To obtain the necessary powers to build The Heathrow Express Railway, British Airports Authority and British Rail promoted a bill in Parliament. The City of Westminster, while supporting the concept of a railway link from central London to Heathrow, considered that, as facilities for cars and especially for taxis were so poor in Paddington, the station would require a new vehicular access. The Council wanted this included in the parliamentary bill. BAA and British Rail disagreed and there was a lengthy petition in Parliament, with the City strongly supported by the residents, who feared that the extra cars and taxis would turn their streets into rat runs.

A compromise was agreed whereby, if the Council, British Rail, and the British Airports Authority agreed to share the funding, a new road access would be built within two years of the station opening. This became the Long Term Vehicular Access (LTVA). Subsequent progress was delayed by BAA's re-financing the project, the privatization of British Rail and the creation of Railtrack.

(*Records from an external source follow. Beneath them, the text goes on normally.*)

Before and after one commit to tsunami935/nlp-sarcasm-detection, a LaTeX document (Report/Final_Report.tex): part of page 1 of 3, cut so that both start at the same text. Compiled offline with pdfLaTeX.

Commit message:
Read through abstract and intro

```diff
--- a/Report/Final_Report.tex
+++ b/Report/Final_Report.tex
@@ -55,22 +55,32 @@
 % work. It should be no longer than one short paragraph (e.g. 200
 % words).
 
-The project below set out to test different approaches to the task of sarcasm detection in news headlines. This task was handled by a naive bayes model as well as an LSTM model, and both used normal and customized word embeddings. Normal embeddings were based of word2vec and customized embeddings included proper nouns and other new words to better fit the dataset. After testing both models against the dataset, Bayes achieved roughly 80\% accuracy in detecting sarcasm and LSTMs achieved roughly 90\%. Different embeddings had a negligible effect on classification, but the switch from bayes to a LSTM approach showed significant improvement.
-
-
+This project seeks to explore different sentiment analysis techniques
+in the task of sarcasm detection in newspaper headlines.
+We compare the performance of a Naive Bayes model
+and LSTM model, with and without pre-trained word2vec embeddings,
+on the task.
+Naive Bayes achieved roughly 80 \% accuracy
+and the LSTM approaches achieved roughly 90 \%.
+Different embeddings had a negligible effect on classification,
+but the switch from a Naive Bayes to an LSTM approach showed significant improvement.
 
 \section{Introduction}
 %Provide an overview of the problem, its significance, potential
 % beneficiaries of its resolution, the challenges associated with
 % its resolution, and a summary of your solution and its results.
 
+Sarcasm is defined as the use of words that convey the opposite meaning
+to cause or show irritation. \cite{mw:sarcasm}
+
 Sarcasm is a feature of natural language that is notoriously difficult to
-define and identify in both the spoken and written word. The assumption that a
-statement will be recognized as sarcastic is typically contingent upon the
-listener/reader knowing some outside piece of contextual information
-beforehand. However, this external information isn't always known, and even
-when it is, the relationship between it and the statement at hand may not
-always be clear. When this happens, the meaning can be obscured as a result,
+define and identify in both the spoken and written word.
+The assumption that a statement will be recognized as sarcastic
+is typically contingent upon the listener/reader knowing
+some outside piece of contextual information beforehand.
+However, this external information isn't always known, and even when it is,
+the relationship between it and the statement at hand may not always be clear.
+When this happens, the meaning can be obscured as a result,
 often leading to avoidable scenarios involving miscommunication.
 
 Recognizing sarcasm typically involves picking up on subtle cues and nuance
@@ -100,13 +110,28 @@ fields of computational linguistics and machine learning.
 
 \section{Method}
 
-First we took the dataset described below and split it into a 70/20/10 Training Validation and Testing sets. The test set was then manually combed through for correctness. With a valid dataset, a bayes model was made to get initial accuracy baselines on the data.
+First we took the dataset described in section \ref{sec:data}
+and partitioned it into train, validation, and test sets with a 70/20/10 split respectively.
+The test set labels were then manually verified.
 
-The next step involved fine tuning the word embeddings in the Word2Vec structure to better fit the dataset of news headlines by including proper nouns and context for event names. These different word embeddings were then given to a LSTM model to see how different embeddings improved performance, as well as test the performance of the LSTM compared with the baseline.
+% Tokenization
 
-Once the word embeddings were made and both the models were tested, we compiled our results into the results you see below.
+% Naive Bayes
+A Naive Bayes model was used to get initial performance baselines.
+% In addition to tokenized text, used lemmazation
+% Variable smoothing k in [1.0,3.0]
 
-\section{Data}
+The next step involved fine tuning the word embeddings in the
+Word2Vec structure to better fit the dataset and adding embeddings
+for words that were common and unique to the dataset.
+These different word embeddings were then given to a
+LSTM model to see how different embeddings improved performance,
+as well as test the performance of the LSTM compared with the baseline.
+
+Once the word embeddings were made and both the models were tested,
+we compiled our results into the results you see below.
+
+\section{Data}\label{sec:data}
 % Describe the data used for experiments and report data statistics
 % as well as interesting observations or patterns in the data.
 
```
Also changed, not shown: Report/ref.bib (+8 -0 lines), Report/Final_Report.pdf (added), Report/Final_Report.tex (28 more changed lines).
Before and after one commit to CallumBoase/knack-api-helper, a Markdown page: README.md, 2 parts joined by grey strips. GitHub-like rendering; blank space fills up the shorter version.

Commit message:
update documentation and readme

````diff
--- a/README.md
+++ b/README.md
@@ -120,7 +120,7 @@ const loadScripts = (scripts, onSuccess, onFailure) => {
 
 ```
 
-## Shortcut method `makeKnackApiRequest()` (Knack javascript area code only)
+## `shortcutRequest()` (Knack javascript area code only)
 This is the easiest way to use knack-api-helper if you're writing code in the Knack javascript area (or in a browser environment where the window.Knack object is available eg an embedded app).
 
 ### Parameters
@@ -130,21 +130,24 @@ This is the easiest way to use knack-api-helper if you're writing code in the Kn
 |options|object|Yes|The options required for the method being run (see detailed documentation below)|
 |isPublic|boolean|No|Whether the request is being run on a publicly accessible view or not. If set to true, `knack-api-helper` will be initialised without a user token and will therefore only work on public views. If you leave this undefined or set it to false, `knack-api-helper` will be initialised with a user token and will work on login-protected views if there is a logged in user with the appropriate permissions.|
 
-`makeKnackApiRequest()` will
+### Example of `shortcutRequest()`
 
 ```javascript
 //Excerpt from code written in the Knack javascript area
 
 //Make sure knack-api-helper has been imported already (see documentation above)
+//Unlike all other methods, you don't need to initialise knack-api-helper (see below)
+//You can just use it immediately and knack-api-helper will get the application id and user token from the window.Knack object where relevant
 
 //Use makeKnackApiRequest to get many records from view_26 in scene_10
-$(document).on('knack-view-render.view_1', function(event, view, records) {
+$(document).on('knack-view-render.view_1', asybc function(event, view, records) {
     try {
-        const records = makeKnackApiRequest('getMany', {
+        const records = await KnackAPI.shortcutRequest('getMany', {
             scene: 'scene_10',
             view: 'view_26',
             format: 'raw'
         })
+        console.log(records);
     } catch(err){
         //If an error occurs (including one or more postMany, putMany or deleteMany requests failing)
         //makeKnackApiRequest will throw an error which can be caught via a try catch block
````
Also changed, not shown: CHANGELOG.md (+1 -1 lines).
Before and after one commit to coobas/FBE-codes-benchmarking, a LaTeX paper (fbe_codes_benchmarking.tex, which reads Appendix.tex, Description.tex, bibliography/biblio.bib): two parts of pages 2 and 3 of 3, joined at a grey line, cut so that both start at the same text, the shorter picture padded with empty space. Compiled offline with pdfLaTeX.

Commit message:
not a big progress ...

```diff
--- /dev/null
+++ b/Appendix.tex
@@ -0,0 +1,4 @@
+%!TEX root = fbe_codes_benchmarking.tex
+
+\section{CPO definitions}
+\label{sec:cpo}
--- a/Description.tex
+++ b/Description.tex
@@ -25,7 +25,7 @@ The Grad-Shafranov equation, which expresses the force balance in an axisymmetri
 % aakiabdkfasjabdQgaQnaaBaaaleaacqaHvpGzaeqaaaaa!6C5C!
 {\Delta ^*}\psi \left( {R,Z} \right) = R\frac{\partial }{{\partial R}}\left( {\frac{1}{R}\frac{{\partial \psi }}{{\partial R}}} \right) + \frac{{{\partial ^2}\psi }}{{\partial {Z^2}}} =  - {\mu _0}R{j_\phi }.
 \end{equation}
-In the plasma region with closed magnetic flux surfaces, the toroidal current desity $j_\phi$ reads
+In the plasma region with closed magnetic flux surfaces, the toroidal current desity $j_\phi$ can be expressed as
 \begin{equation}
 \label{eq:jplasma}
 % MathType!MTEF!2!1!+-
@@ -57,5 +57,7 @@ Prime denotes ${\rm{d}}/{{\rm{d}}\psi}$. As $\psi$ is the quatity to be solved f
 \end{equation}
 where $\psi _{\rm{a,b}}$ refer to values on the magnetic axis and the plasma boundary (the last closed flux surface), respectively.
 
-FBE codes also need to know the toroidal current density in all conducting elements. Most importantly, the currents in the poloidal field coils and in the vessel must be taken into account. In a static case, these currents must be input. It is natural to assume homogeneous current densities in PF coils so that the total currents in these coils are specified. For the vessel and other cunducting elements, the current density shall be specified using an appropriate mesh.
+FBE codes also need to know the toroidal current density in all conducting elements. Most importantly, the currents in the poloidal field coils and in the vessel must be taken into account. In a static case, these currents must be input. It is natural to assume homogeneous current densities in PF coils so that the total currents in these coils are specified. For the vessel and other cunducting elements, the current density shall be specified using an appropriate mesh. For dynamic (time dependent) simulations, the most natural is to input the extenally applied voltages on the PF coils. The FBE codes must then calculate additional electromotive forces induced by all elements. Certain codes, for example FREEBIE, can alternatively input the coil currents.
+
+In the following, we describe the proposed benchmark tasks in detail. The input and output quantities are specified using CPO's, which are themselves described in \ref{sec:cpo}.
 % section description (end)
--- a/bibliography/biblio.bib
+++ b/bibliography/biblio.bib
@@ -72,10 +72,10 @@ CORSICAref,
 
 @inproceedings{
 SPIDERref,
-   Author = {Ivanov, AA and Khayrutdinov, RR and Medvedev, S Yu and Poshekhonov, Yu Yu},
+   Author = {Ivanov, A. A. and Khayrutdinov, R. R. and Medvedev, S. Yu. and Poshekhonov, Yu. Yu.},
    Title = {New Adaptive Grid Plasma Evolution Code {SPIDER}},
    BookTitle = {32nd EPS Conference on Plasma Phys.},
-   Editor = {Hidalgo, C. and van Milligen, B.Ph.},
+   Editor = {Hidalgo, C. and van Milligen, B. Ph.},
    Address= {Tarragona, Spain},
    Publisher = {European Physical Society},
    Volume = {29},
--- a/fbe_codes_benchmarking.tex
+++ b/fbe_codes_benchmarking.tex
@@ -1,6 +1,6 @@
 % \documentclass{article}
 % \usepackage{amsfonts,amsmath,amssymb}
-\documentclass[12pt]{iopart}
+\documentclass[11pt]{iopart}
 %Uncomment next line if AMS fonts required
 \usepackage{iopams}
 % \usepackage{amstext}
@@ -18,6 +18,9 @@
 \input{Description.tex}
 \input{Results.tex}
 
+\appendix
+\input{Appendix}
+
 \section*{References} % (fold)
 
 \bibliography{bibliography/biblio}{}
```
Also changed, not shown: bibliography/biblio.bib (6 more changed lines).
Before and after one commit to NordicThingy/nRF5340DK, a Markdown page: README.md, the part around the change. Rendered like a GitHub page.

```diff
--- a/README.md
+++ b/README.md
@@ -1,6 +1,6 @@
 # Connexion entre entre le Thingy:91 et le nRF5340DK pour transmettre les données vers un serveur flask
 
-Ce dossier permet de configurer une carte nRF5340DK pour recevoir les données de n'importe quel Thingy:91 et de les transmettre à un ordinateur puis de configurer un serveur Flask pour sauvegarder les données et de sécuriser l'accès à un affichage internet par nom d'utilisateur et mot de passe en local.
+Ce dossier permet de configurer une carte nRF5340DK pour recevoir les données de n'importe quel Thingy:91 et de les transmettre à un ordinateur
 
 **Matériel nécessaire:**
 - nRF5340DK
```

Bishop's Bridge Road consists of three bridges, one over the canal, one over Paddington Goods Yard and one over the railway tracks. The new road had to be five lanes wide, so it had always been known that the two road bridges would have to be rebuilt. It soon became apparent that the railway bridge could not be adapted to meet modern standards. The road would be closed for two years and the bridge rebuilt. The total cost was estimated at over £44 million at AD 2000 prices, of which Westminster would pay half.

There will be one unexpected design advantage. At present it is not possible to see Paddington Station from Bishop's Bridge, but the new bridge would open up views of Brunel's splendid train sheds for the very first time.

Plan of the Bishop's Bridge Road and
Goods Yard Area Redevelopment in 2001.


Six new blocks with car entrance from Bishop's Bridge Road to low level garages, but otherwise free of cars. A new bridge over the canal for pedestrians to Rembrandt Gardens and Warwick Avenue. The curved piazza between blocks A,B,C and D is about four metres below the canal towpath and the grassed area in the centre slopes down a further storey. This central triangle is designed to be a secluded area of calm. Quite incidentally, with its sloping grass seating, it is a natural open air theatre. 

Architects: Siddel Gibson

Page 249
Page 251
Updated January 29, 2011